Dogs can become excited due to pent-up energy even if given enough exercise. However, over-excitement is frequently an indication of insufficient physical and mental stimulation, and you may need to increase their physical activity.
If your dog becomes bored, they will come up with ways to entertain themselves, such as chasing shadows. This is especially true for indoor dogs that do not receive enough physical or mental stimulation. If you suspect your dog is bored, it could be why they chase shadows or engage in other behaviors such as tail chasing or digging up the garden.
Sadly, our dogs can experience anxiety like we do for various reasons. If a dog is experiencing anxiety, they often engage in unwanted behaviors, which can also become excessive. Anxiety in dogs can be due to separation, loud noises, or even changes in routine, like moving to a new home. Chasing shadows can be a sign of anxiety.
Obsessive Canine Disorder
Dogs can develop an unhealthy fixation on a motion or object through obsessive, repetitive behavior. When not addressed at the start, excessive shadow chasing can grow into a severe form of canine compulsive disorder (CCD).
CCD affects your dog’s quality of life and is remarkably similar to OCD in humans. Hours of tail-chasing, spinning, gazing, and licking are some signs of CCD that can lead to self-harm. If you feel your dog has this illness, you must speak with your veterinarian and a behaviorist.
Is it OK if My Dog Chases Shadows?
An active dog may occasionally chase shadows, which can be a normal behavior. However, if it persists, it may indicate an underlying behavioral disorder such as anxiety or CCD.

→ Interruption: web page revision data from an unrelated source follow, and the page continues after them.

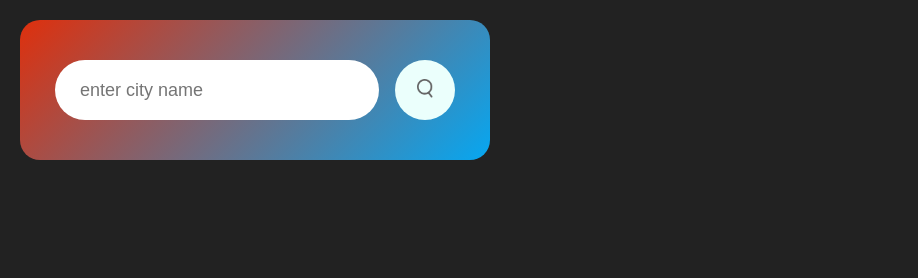
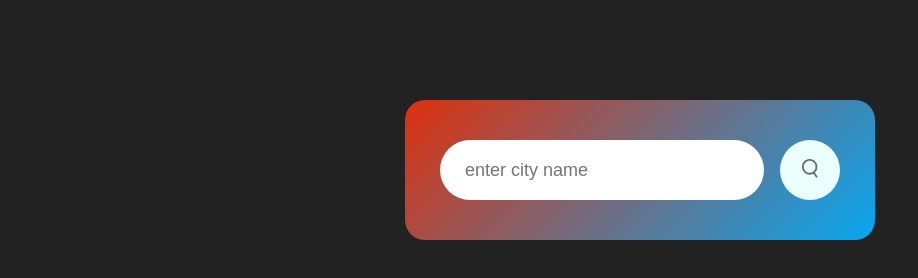
Before and after one commit to kolusupradeep/weather-website, a plain HTML site: page index.html in a window 1280 px wide. Shown: the whole page, without its empty margins (0-918 px from the left). Drawn offline with Linux system fonts and the light colour scheme.

Commit message:
final commit

```diff
--- a/style.css
+++ b/style.css
@@ -14,7 +14,7 @@ body{
     max-width: 470px;
     background: linear-gradient(135deg, hsla(10, 92%, 50%, 0.895), #06a7f1);
     color: #fff;
-    margin: 20px;
+    margin: 100px auto 0;
     border-radius: 20px;
     padding: 40px 35px;
     text-align: center;
```
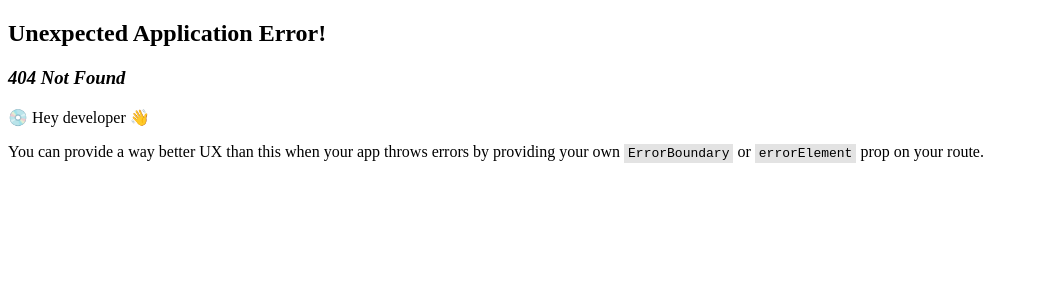
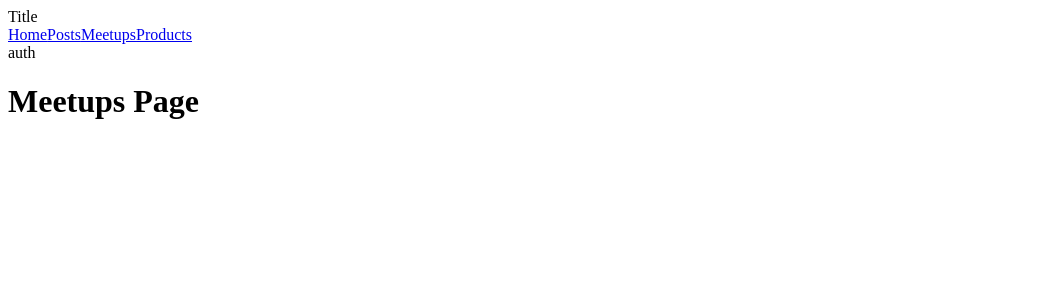
Before and after one commit to Uthaeus/react-api-practice3, a JavaScript app: page /meetups in a window 1280 px wide. Before the commit this address had no page. Shown: the top 300 px of the page, without its empty margins (0-1039 px from the left). Built offline with nearby package versions, Linux system fonts and the light colour scheme.

Commit message:
created error component, main nav, imported into root layout, created nav stylesheet

```diff
--- a/src/App.js
+++ b/src/App.js
@@ -2,15 +2,32 @@ import { createBrowserRouter, RouterProvider } from "react-router-dom";
 
 import RootLayout from "./pages/root";
 import HomePage from "./pages/home";
+import ErrorPage from "./pages/error";
+import Meetups from "./pages/meetups";
+import Posts from "./pages/posts";
+import Products from "./pages/products";
 
 const router = createBrowserRouter([
   {
     path: "/",
     element: <RootLayout />,
+    errorElement: <ErrorPage />,
     children: [
       {
         index: true,
         element: <HomePage />
+      },
+      {
+        path: "/meetups",
+        element: <Meetups />
+      },
+      {
+        path: "/posts",
+        element: <Posts />
+      },
+      {
+        path: "/products",
+        element: <Products />
       }
     ]
   }
--- /dev/null
+++ b/src/components/navigation/main-navigation.js
@@ -0,0 +1,24 @@
+import { NavLink } from "react-router-dom";
+
+function MainNavigation() {
+
+    return (
+        <nav className="main-navigation">
+            <div>
+                Title
+            </div>
+            <div>
+                <NavLink to="/">Home</NavLink>
+                <NavLink to="/posts">Posts</NavLink>
+                <NavLink to="/meetups">Meetups</NavLink>
+                <NavLink to="/products">Products</NavLink>
+            </div>
+
+            <div>
+                auth
+            </div>
+        </nav>
+    );
+}
+
+export default MainNavigation;
--- /dev/null
+++ b/src/pages/error.js
@@ -0,0 +1,13 @@
+import { Link } from "react-router-dom";
+
+function ErrorPage() {
+    return (
+        <div className="error-container">
+            <h1>404</h1>
+            <p>Page not found</p>
+            <Link to="/">Go back home</Link>
+        </div>
+    );
+}
+
+export default ErrorPage;
--- /dev/null
+++ b/src/pages/meetups.js
@@ -0,0 +1,10 @@
+
+function Meetups() {
+    return (
+        <div>
+            <h1>Meetups Page</h1>
+        </div>
+    );
+}
+
+export default Meetups;
--- /dev/null
+++ b/src/pages/posts.js
@@ -0,0 +1,10 @@
+
+function Posts() {
+    return (
+        <div>
+            <h1>Posts Page</h1>
+        </div>
+    );
+}
+
+export default Posts;
--- /dev/null
+++ b/src/pages/products.js
@@ -0,0 +1,10 @@
+
+function Products() {
+    return (
+        <div>
+            <h1>Products</h1>
+        </div>
+    );
+}
+
+export default Products;
--- a/src/pages/root.js
+++ b/src/pages/root.js
@@ -1,8 +1,11 @@
 import { Outlet } from "react-router";
+
+import MainNavigation from "../components/navigation/main-navigation";
 
 function RootLayout() {
     return (
         <div className="root-container">
+            <MainNavigation />
             <Outlet />
         </div>
     );
--- /dev/null
+++ b/src/styles/main-navigation.scss
@@ -0,0 +1,10 @@
+
+.main-navigation {
+    width: 100%;
+    background-color: #333;
+    color: #fff;
+    padding: 10px;
+    margin-bottom: 20px;
+    display: flex;
+    justify-content: space-between;
+}
--- a/src/styles/main.scss
+++ b/src/styles/main.scss
@@ -1,3 +1,4 @@
 @import 'bootstrap';
 
+@import 'main-navigation';
 @import 'root-layout';
```
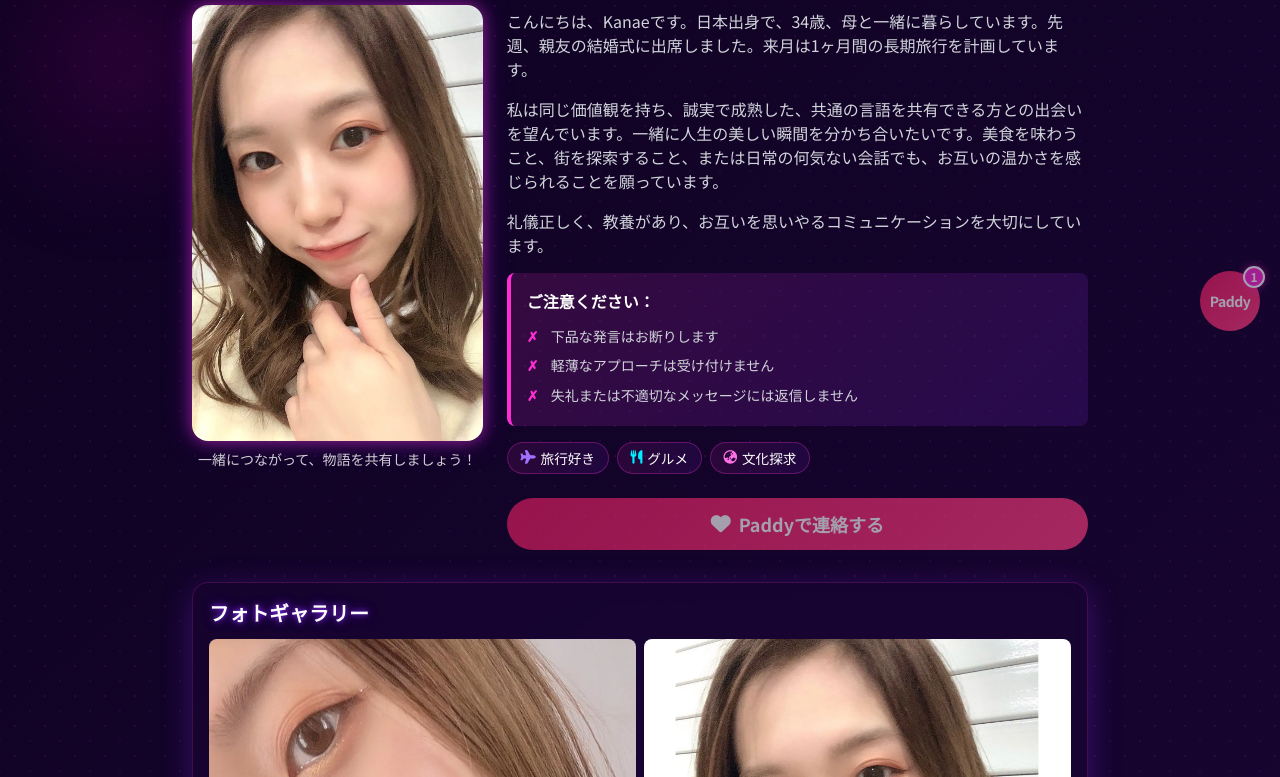
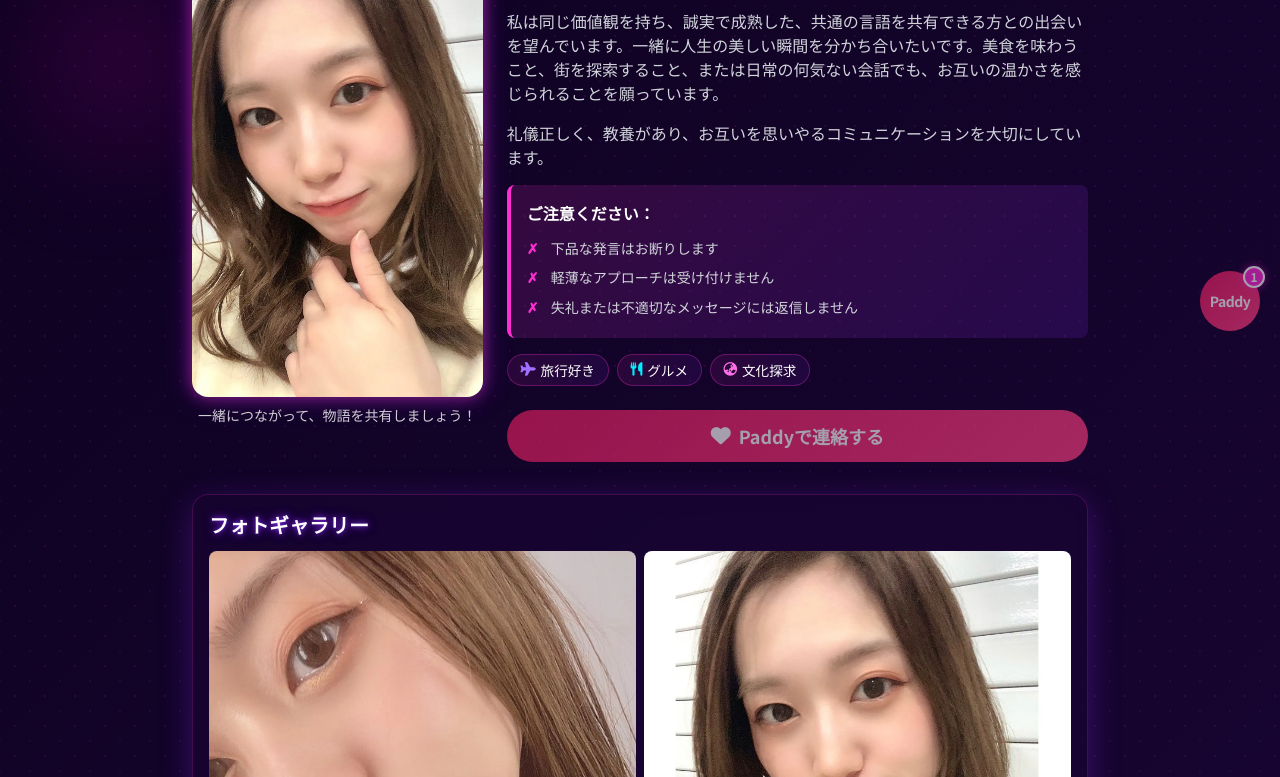
Before and after one commit to DKM7823dc/yet926d.site, a plain HTML site: page dkc/index.html in a window 1280 px wide. Shown: the part 99-876 px from the top of the page. Drawn offline with nearby package versions, Linux system fonts and the light colour scheme.

Commit message:
Add files via upload

```diff
--- a/dkc/index.html
+++ b/dkc/index.html
@@ -482,9 +482,7 @@
                             <span class="text-white text-2xl block">34歳</span>
                         </h1>
 
-                        <p class="text-gray-300 mb-4">
-                            こんにちは、Kanaeです。日本出身で、34歳、母と一緒に暮らしています。先週、親友の結婚式に出席しました。来月は1ヶ月間の長期旅行を計画しています。
-                        </p>
+
 
                         <p class="text-gray-300 mb-4">
                             私は同じ価値観を持ち、誠実で成熟した、共通の言語を共有できる方との出会いを望んでいます。一緒に人生の美しい瞬間を分かち合いたいです。美食を味わうこと、街を探索すること、または日常の何気ない会話でも、お互いの温かさを感じられることを願っています。
```
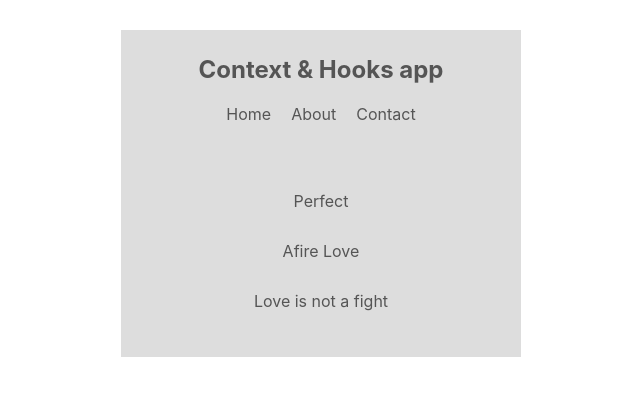
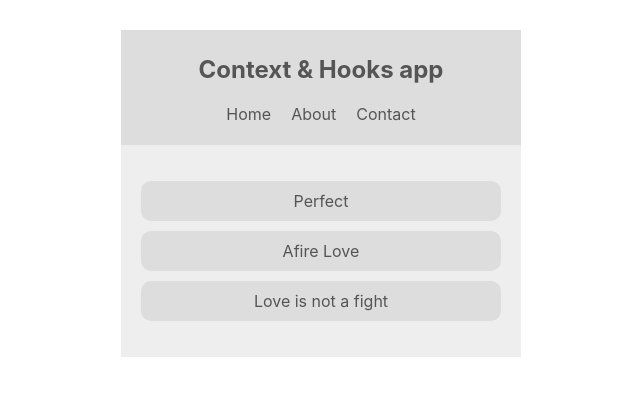
Before and after one commit to KayOhhDee/react-context-hooks-app, a React (Create React App) app: page / in a window 1280 px wide. Shown: the top 396 px of the page, without its empty margins (319-959 px from the left). Built offline with nearby package versions, Linux system fonts and the light colour scheme.

Commit message:
context assessed using context.consumer approach

```diff
--- a/src/components/MusicList.js
+++ b/src/components/MusicList.js
@@ -2,20 +2,26 @@ import React, { Component } from 'react';
 import {ThemeContext} from '../contexts/ThemeContext';
 
 class MusicList extends Component {
-
-  static contextType = ThemeContext;
-
   render() {
-    const {isLightTheme, light, dark} = this.context;
-    const theme = isLightTheme ? light : dark;
     return (
-      <div style={{background: theme.ui, color: theme.text}} className='music-list'>
-        <ul>
-          <li>Perfect</li>
-          <li>Afire Love</li>
-          <li>Love is not a fight</li>
-        </ul>
-      </div>
+      <ThemeContext.Consumer>
+        {context => {
+          const { isLightTheme, light, dark } = context;
+          const theme = isLightTheme ? light : dark;
+          return (
+            <div
+              style={{ background: theme.bgcolor, color: theme.text }}
+              className="music-list"
+            >
+              <ul>
+                <li style={{ background: theme.ui }}>Perfect</li>
+                <li style={{ background: theme.ui }}>Afire Love</li>
+                <li style={{ background: theme.ui }}>Love is not a fight</li>
+              </ul>
+            </div>
+          );
+        }}
+      </ThemeContext.Consumer>
     );
   }
 }
```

You will need to watch your dog closely to determine whether the shadow chasing is excessive. Generally, if your dog is not interested in anything else and prefers to spend time chasing shadows, it is likely an obsessive behavior.
If your dog did it once or twice, it may not warrant any concern, but you must ensure that your dog doesn’t become obsessed with doing it. It is best to talk to your veterinarian or a behavioral therapist to determine if your dog has an underlying concern that needs attention.
How to Stop Your Dog from Chasing Shadows
The easiest method to get a dog to quit chasing shadows is to deal with the underlying issue. Distracting your dog will stop them from immediately chasing their shadow, but it will only be a temporary solution. Here are some tips to help your dog stop chasing shadows:
While watching a dog chase shadows may appear strange and entertaining at first, it all makes sense once we learn the reasons behind the behavior. Chasing is an innate behavior for dogs due to their prey drive, especially in breeds bred for herding or hunting. If your dog chases shadows obsessively, it is best to contact your veterinarian and animal behaviorists to determine if any underlying concerns need attention.
Featured Image Credit: canbedone, Shutterstock